*** Opening of Data supplied ***
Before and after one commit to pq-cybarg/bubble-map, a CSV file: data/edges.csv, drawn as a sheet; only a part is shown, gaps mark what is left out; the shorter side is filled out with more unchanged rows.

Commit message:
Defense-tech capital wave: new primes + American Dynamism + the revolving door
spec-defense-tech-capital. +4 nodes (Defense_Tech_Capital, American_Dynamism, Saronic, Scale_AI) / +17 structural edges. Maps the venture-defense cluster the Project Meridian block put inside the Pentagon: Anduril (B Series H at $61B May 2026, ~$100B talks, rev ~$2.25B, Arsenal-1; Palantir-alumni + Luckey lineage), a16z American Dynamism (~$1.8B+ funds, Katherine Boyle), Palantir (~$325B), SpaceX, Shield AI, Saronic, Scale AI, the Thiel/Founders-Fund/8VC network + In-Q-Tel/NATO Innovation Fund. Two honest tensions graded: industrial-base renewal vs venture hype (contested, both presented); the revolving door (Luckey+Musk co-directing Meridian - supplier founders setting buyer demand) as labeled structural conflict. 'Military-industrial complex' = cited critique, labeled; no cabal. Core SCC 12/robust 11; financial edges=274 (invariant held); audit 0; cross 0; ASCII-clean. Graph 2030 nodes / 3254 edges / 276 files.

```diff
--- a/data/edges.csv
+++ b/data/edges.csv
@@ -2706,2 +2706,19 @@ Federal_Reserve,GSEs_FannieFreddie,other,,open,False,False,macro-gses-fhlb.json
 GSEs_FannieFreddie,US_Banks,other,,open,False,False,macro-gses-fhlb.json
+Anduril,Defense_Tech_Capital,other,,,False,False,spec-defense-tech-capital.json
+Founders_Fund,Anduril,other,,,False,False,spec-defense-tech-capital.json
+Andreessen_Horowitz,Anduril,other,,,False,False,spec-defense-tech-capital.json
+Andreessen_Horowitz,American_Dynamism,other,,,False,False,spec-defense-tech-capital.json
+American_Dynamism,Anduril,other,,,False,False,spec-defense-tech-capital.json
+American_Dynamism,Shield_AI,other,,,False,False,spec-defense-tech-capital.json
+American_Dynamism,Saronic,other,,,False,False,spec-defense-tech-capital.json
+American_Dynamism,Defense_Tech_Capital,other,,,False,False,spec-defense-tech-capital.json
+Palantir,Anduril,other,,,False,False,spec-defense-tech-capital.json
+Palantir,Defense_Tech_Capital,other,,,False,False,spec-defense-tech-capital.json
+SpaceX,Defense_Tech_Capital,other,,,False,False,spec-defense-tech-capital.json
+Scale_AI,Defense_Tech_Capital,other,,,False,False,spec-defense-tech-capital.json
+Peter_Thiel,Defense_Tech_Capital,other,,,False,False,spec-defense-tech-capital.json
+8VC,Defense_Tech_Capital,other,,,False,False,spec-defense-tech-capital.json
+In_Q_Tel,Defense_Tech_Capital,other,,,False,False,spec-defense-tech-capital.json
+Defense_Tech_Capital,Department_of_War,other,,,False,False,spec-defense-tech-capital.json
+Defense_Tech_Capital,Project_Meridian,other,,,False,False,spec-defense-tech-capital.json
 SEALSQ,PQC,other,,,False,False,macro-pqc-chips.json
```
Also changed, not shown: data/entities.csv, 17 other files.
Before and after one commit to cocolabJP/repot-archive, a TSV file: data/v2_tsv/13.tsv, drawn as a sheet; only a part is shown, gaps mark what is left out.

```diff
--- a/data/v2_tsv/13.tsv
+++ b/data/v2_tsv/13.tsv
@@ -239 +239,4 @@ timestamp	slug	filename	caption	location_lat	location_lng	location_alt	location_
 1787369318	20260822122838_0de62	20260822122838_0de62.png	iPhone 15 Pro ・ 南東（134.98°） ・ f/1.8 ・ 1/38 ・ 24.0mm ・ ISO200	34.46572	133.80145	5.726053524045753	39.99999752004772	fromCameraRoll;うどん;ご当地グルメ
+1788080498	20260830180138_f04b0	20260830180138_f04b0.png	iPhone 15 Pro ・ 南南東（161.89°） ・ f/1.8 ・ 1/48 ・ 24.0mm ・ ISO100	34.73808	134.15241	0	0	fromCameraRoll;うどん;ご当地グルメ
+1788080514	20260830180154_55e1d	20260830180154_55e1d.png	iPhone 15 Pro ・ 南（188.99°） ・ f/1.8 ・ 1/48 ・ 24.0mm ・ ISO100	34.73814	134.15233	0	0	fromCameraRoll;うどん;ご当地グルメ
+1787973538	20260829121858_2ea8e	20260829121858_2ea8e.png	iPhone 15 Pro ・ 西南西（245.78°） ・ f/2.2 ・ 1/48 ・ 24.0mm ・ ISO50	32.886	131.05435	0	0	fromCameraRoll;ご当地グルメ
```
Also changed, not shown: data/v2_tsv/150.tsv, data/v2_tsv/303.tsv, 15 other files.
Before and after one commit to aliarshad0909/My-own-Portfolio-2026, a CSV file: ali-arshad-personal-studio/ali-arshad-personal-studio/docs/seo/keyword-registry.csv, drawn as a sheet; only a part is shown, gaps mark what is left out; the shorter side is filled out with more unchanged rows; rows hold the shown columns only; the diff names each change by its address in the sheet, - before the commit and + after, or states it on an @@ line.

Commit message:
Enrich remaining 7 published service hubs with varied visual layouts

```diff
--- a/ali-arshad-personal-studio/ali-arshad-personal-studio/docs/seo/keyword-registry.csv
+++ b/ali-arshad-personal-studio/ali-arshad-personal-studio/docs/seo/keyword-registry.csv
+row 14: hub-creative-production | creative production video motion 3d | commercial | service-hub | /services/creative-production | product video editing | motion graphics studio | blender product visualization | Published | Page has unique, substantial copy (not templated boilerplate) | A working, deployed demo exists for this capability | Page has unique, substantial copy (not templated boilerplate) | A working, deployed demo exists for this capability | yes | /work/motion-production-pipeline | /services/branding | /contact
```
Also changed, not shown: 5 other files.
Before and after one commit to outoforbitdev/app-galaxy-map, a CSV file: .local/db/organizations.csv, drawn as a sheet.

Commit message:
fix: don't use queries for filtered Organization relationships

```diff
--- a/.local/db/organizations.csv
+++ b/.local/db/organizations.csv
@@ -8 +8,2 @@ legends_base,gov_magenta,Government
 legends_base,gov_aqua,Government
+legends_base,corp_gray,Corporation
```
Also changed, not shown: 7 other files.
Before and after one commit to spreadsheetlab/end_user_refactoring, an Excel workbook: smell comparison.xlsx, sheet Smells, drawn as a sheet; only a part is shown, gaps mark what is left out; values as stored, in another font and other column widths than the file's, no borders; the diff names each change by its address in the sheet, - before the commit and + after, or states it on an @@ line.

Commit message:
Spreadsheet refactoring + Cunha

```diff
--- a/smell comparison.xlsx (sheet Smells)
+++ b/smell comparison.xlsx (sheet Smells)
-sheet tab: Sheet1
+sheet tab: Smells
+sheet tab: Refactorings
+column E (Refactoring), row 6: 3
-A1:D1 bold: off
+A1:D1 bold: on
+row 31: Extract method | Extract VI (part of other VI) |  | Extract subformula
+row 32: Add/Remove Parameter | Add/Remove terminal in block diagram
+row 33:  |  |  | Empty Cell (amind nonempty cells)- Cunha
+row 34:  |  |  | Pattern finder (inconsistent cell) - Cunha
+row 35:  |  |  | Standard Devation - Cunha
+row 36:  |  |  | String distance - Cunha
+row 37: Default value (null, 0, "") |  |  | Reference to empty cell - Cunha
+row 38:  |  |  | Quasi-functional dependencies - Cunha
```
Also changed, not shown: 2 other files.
*** Close of Data supplied ***
* _What is being asked_: Print, from the entries above, the line with "fix: don't use", the line with "Also changed, not shown: 7 other files." and all lines between them, exactly and with nothing else.

* _Finished exercise_:
fix: don't use queries for filtered Organization relationships

```diff
--- a/.local/db/organizations.csv
+++ b/.local/db/organizations.csv
@@ -8 +8,2 @@ legends_base,gov_magenta,Government
 legends_base,gov_aqua,Government
+legends_base,corp_gray,Corporation
```
Also changed, not shown: 7 other files.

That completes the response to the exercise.